We then travelled forward a few thousand years in time, although only having traversed a few galleries to early French sculpture. Napoleon sitting up in bed crowned with laurels and crushing an eagle to a Neapolitan fisherboy strangling turtles. No subject is seeming too great or small. My personal favourite is the tomb of Philippe Pot, a Burgundian nobleman, notable for the ghostly life-like mourners, faces all completely shrouded. Although it’s closely followed by St George and a dragon nibbling his lance like a breadstick!
We then meandered through the Medieval and Renaissance French galleries (similar in layout to the V&A’s British galleries) past Saint Louis’s chess set and various gilded reliquaries before arriving at the gilded rooms of Napoleon III. Just in the adjacent room is the blue velvet and ostrich feather laden bed of Charles X, brother-in-law of Marie Antoinette. It seems ironic that now the furniture of both these two rival dynasties is displayed in such close proximity!
Retreating backwards in time however we arrived at the galleries containing smaller Classical and Egyptian antiquities. Here the setting of the rooms themselves was almost as interesting as the displays whether it be Cy Twombly’s ceiling in the Greek Room or the 19th century depiction of the Egyptian warrior lioness goddess Sekhmet surrounded by pastel ribbons! Here the Seated Scribe sculpture is what really remains in my mind several months later – the realism and colour of a statue now nearly 5,000 years old is amazing.
Leaving Egypt via the Winged Victory of Samothrace (which in my opinion makes the Venus de Milo look shoddy) we finally found somewhere to have lunch (by now it was about 3 in the afternoon). The best we could find was an overpriced café lacking seats so you had to eat your food squatting near some stairs. The one very negative aspect of the Louvre.

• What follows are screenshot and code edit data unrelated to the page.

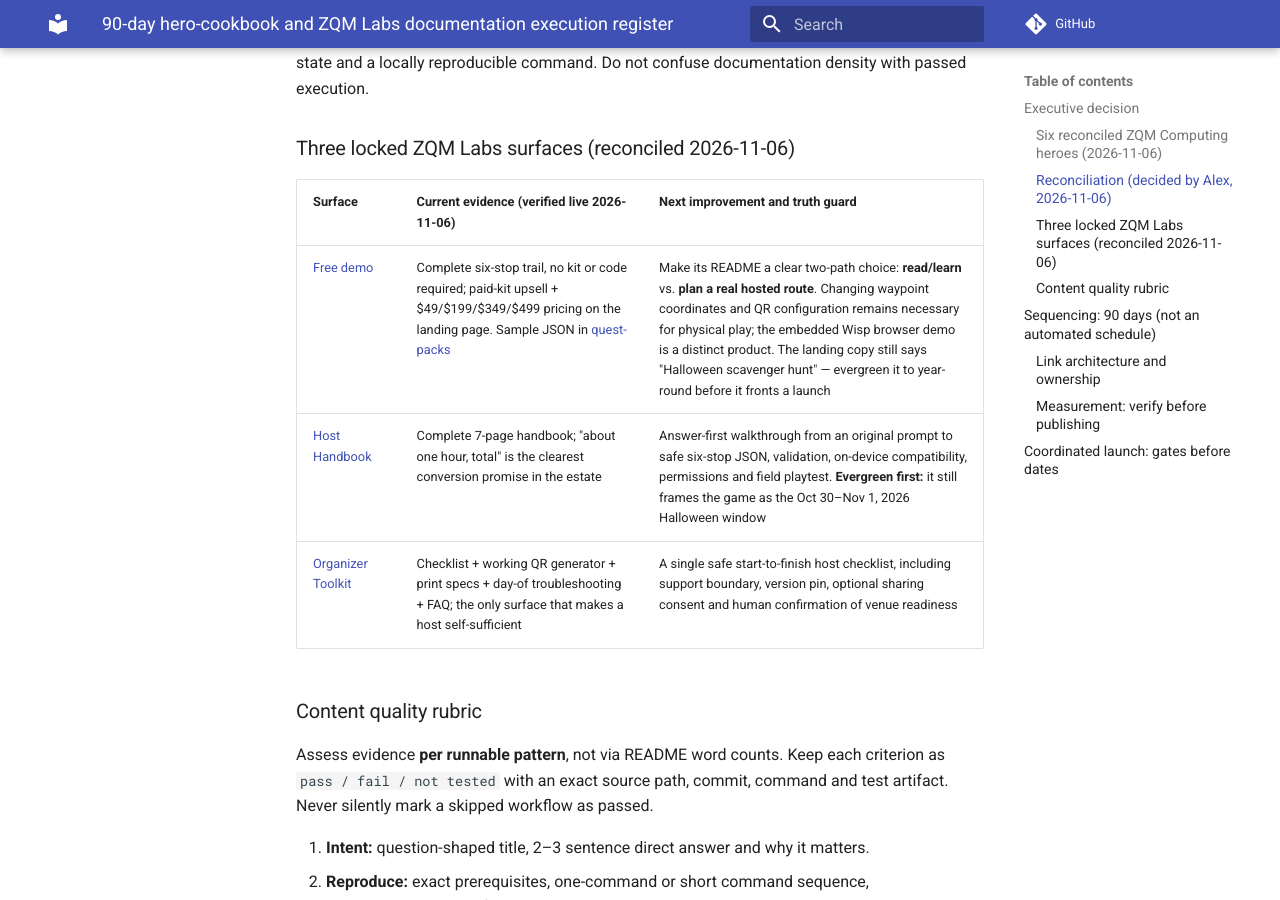
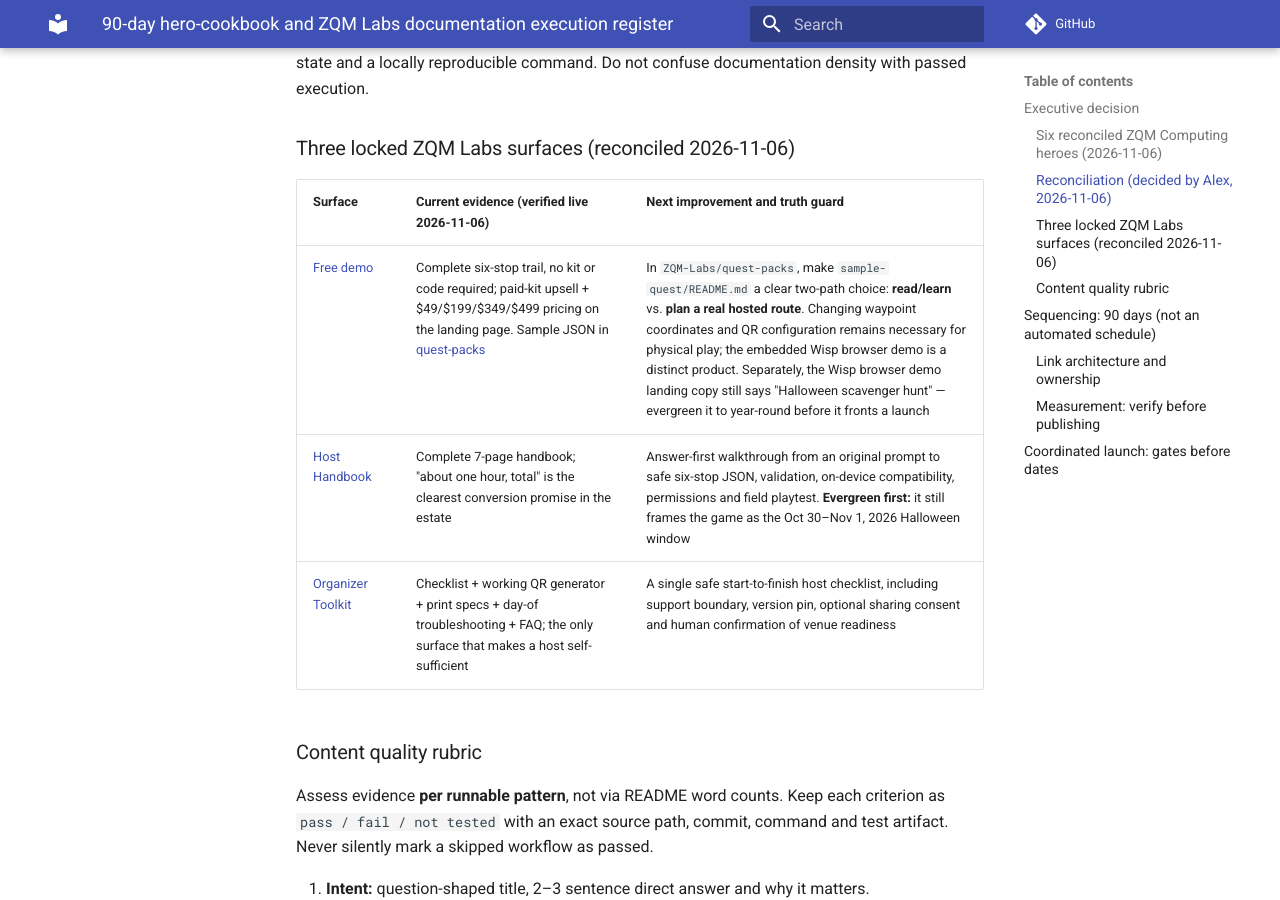
Before and after one commit to ZQM-Computing/geospatial-cookbooks, an MkDocs documentation site: the page built from docs/hero-cookbook-90-day-register.md, in a window 1280 px wide and 900 px high, scrolled down 2700 px. Built offline with MkDocs 1.6.1 and Material for MkDocs 9.7.7, drawn with Linux system fonts in a browser that asks for light colours; comment, search, counter and statistics services are not loaded.

Commit message:
docs(strategy): clarify quest-pack README and Wisp landing page follow-ups
<!-- coderabbit-ai-generated:v1 -->

```diff
--- a/docs/hero-cookbook-90-day-register.md
+++ b/docs/hero-cookbook-90-day-register.md
@@ -89,11 +89,17 @@ command. Do not confuse documentation density with passed execution.
 
 ### Three locked ZQM Labs surfaces (reconciled 2026-11-06)
 
+<!-- coderabbit-ai-generated:v1 -->
+
+<!-- coderabbit-ai-generated-section:v1:b56b98b9d8a1cde40ec533727d0ab5dd2a661881c7e694fb8bd7b7b3eb2a8d7f -->
+
 | Surface | Current evidence (verified live 2026-11-06) | Next improvement and truth guard |
 | --- | --- | --- |
-| [Free demo](https://zqmlabs.com/games/hunt-for-wisps/play/?demo=1) | Complete six-stop trail, no kit or code required; paid-kit upsell + $49/$199/$349/$499 pricing on the landing page. Sample JSON in [quest-packs](https://github.com/ZQM-Labs/quest-packs/tree/main/sample-quest) | Make its README a clear two-path choice: **read/learn** vs. **plan a real hosted route**. Changing waypoint coordinates and QR configuration remains necessary for physical play; the embedded Wisp browser demo is a distinct product. The landing copy still says "Halloween scavenger hunt" — evergreen it to year-round before it fronts a launch |
+| [Free demo](https://zqmlabs.com/games/hunt-for-wisps/play/?demo=1) | Complete six-stop trail, no kit or code required; paid-kit upsell + $49/$199/$349/$499 pricing on the landing page. Sample JSON in [quest-packs](https://github.com/ZQM-Labs/quest-packs/tree/main/sample-quest) | In `ZQM-Labs/quest-packs`, make `sample-quest/README.md` a clear two-path choice: **read/learn** vs. **plan a real hosted route**. Changing waypoint coordinates and QR configuration remains necessary for physical play; the embedded Wisp browser demo is a distinct product. Separately, the Wisp browser demo landing copy still says "Halloween scavenger hunt" — evergreen it to year-round before it fronts a launch |
 | [Host Handbook](https://docs.zqmlabs.com/hosting/) | Complete 7-page handbook; "about one hour, total" is the clearest conversion promise in the estate | Answer-first walkthrough from an original prompt to safe six-stop JSON, validation, on-device compatibility, permissions and field playtest. **Evergreen first:** it still frames the game as the Oct 30–Nov 1, 2026 Halloween window |
 | [Organizer Toolkit](https://organize.zqmlabs.com/) | Checklist + working QR generator + print specs + day-of troubleshooting + FAQ; the only surface that makes a host self-sufficient | A single safe start-to-finish host checklist, including support boundary, version pin, optional sharing consent and human confirmation of venue readiness |
+
+<!-- /coderabbit-ai-generated:v1 -->
 
 ### Content quality rubric
 
```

Our final time was spent in the few painting galleries that were left open (French and Italian). We had to make an obligatory visit to the Mona Lisa since my brother had never seen it before by I think the sheer anarchy of the selfie taking masses around the painting is of more interest than the painting itself. Also there are some far more interesting Titian’s one the other side of the Mona Lisa’s wall. In general the galleries we visited didn’t feel that enthralling despite and perhaps due to the renown of most of the paintings, especially the grand epics showing David’s Coronation of Napoleon or Delacroix’s Liberty Leading the People; particularly when paired with the heavy crowds. However there were some personal gems including a yoda-like St Anthony Abbot and a Renaissance portrait by Ghirlandaio that shows a timeless image of grandparent and child, unlike many other contemporary high-status portraits.

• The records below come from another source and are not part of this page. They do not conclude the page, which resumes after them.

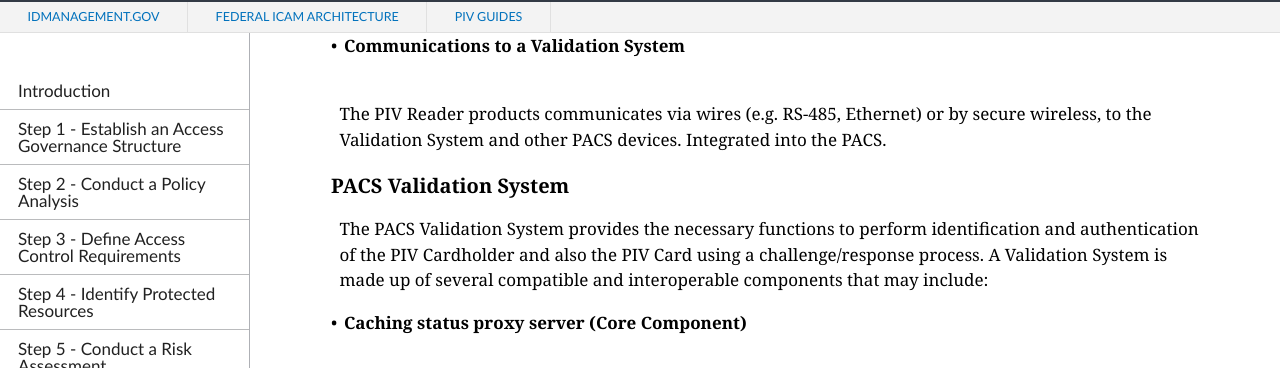
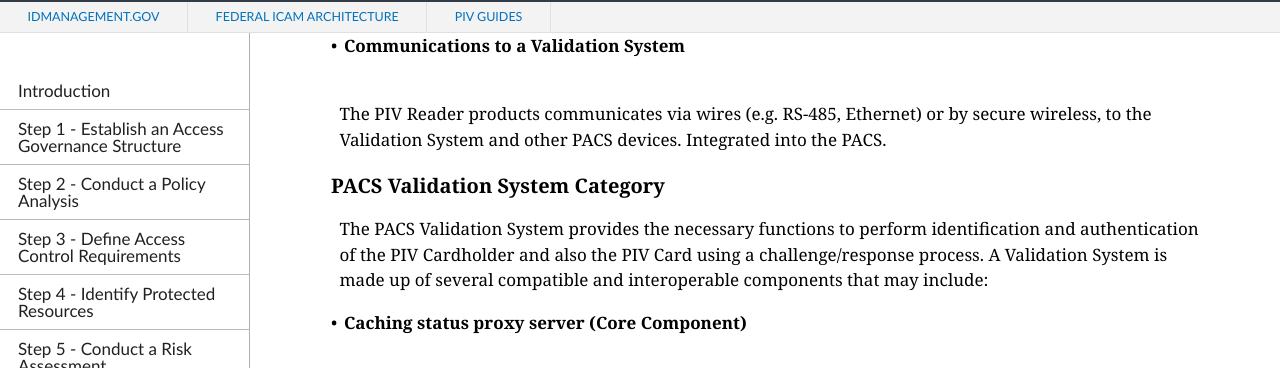
Before and after one commit to GSA/ficam-access, a Jekyll site: the page built from pages/PACS-guide.md, in a window 1280 px wide and 900 px high, scrolled down 7914 px. Shown: the part 88-456 px from the top of the window. Built offline with Jekyll 4.4.1, drawn with Linux system fonts in a browser that asks for light colours; nearby versions of some CDN libraries; some of the changed text lies outside the part shown.

Commit message:
Update PACS-guide.md

```diff
--- a/pages/PACS-guide.md
+++ b/pages/PACS-guide.md
@@ -163,7 +163,7 @@ Used in PACS to provide audible alerts. Intergrated into PACS.
 
 The PIV Reader products communicates via wires (e.g. RS-485, Ethernet) or by secure wireless, to the Validation System and other PACS devices.  Integrated into the PACS.
 
-### **PACS Validation System**
+### **PACS Validation System Category**
 The PACS Validation System provides the necessary functions to perform identification and authentication of the PIV Cardholder and also the PIV Card using a challenge/response process. A Validation System is made up of several compatible and interoperable components that may include:
 
 *	**Caching status proxy server (Core Component)**
@@ -190,7 +190,7 @@ Used to determine whether the PIV Cardholder’s digital identification (i.e., c
 
 Used to check the status of a certificate stored on a PIV Card to ensure that the certificate is valid and not revoked.  A revoked certificate is like a driver’s license that has been suspended; it cannot be used as a valid credential for physical access to a controlled Federal facility.  The PIV cardholder will be denied access by the PACS.  OCSP Responders are required but they normally already exist as part of your current Public Key Infrastructure.
 
-### **PACS Infrastructure**
+### **PACS Infrastructure Category**
 The PACS Infrastructure is made up of many compatible and interoperable hardware and software components to include:
 
 *	**Controller (field panels or door controllers) - (Core Component)**
```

Our very final gallery is utterly off any tourist trail – the Islamic galleries. Only opened in 2012 within a courtyard with a woven wavy carpet-style roof it is a breath of fresh air in comparison with the major Islamic galleries in London and Oxford which often focus on Islamic art via ceramic groups. It was hard to single out any artefact due to the high level of craftsmanship ranging from copper candlestick decorated with ducks and animal-shaped incense burners. Despite the gallery’s recent opening however, all the labels were solely in French – perhaps due to the gallery seen as of niche interest which is disappointing for such an internationally visited institution.
At last however tearing ourselves away from the myriad of galleries, crippled and in dire need to a more substantial meal, we both hobbled off into the sunset ready to catch our train home.